Feelings of insecurity often pop up when the subject of women’s retirement comes up. So why are women’s retirement planning and saving such hard things to do?
The path to retirement preparedness is cluttered with many obstacles. These often arise from a need to provide care for children, spouses, or elderly relatives.
Women more often also take career breaks and/or move toward part-time or contract work. Many employer-sponsored plans do not extend retirement benefits to non-full-time employees which consequently cuts out matching contributions and the higher savings rates they offered.
Envision Wealth Planning offers some easy action steps to increase women’s retirement preparedness.
When it comes to retirement preparedness, women put spouses first
Women live longer and often marry spouses that are younger. If they happen to stay married this multiplies the longevity issue. Remaining single, partnered, or divorced creates another set of unique challenges. For example, if your partner dies how will their economic contribution be replaced?
Often, women may believe that their spouse or partner is taking care of it. Expectations of pensions and savings and investment returns can create overly optimistic thoughts. It is natural to focus on today’s needs, believing that long-term goals can be put off until later. Then suddenly later becomes today!
Women’s lack of retirement preparedness contrasts sharply with otherwise confident and engaged behavior in deciding household budgets. The vast majority of women (80%) are actively involved in managing their households’ budgets and finances. Women attach a high priority to managing household finances, and this is an area where 71% feel financially confident. The need for working mothers to concentrate on short-term finances is clear.
Not surprisingly, some women feel dependent on their spouse’s income in later life. Over half (54%) of women who are married or living with a partner say that their spouse/partner will be “very” or “extremely” important as a source of financial support during retirement.
Furthermore, only 12% of women say that they do not expect their spouse to be an important source of retirement income. While a spouse or partner can provide a certain amount of support, a divorce or the loss of a partner can quickly and dramatically change a woman’s financial situation.
Turning women’s retirement anxiety into planning and action

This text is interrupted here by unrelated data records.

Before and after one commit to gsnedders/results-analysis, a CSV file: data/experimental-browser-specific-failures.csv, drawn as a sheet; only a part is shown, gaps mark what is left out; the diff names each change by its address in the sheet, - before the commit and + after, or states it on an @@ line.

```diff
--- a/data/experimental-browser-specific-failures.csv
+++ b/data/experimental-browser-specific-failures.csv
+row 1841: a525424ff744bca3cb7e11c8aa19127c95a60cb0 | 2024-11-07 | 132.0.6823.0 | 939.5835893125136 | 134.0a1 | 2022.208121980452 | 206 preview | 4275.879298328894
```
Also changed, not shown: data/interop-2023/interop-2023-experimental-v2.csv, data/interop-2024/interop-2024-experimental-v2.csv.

Women generally feel responsible for their own retirement income, are aware of the need to plan financially for their retirement, and understand women’s retirement planning matters. However, this does not often enough lead to action in the form of planning and saving. Only 10% of women say they feel “very prepared” for retirement and are confident they are already saving enough. Over twice as many women (23%) say the opposite: that they feel “much unprepared” and are hardly saving at all.
One simple step to improving women’s retirement preparedness. The most important factor in explaining the retirement preparedness of women is their attitude toward savings. Only 36% of women claim to be dedicated savers. Their approach is always to make sure they are saving for retirement (which is not necessarily the same as “saving enough”). The priority must be to create a retirement planning model which fits around women’s lives. This must recognize the dual role performed by women, who increasingly find themselves as both breadwinners and caregivers.
Clare from The United Kingdom put it this way: “It might help if I had some professional financial advice to help me plan more effectively.”
One size planning does not fit all women
We agree. One size fits all advice does not fit all women who may be single, married, divorced, or partnered. Such a customized plan should preferably also provide a backup plan to cover unforeseen events. If you aren’t single Irma, an interviewee from Hungary said, “It is good to know that my spouse will contribute to our retirement financially, because it is much easier together. It is important for your partner to have standalone savings because anything can happen.”
Why go it alone? Use the help of a Certified Financial Planner (CFP®) to help with both a savings plan and an action plan. If your workplace offers one use it. If not, you can go to the Find a Planner Search tool on the Letsmakeaplan.org website to find one in your area or Contact Us.
Does your workplace offer advice from a CFP or advisor that is legally working in your best interest? A CFP® will be able to help you determine how much you need to save, given your risk tolerance and expected retirement date. More importantly, they can be a sounding board to learn about the particular goals and obstacles that are uniquely yours. This may include a customized plan to decrease debt, lower spending or use pay raises to fund retirement. That may include such things as disability, long-term care insurance, and insurance to replace the economic contribution of your spouse or partner. No time for the paperwork? You can ask your financial planner to help you with the paperwork at work or separately set up an IRA if needed.
Increased financial literacy calms the nerves of financial uncertainty!
Click here to initiate a conversation with Envision’s Women’s Financial Planning Consultant, Kathleen Connors to discuss financial planning for women. Learn how you can start planning for a long(er) and comfortable retirement!
As a financial consultant, specializing in the financial needs of women, Kathleen Connors understands that you want to work with an adviser who is relatable and trustworthy. She focuses on life’s unique goals and takes the time to educate her clients about their financial future. Kathleen is passionate about helping women reach clarity and confidence around their finances. It doesn’t matter where a client may be in their life’s journey. Kathleen brings warmth and compassion to the financial planning process, with no judgments.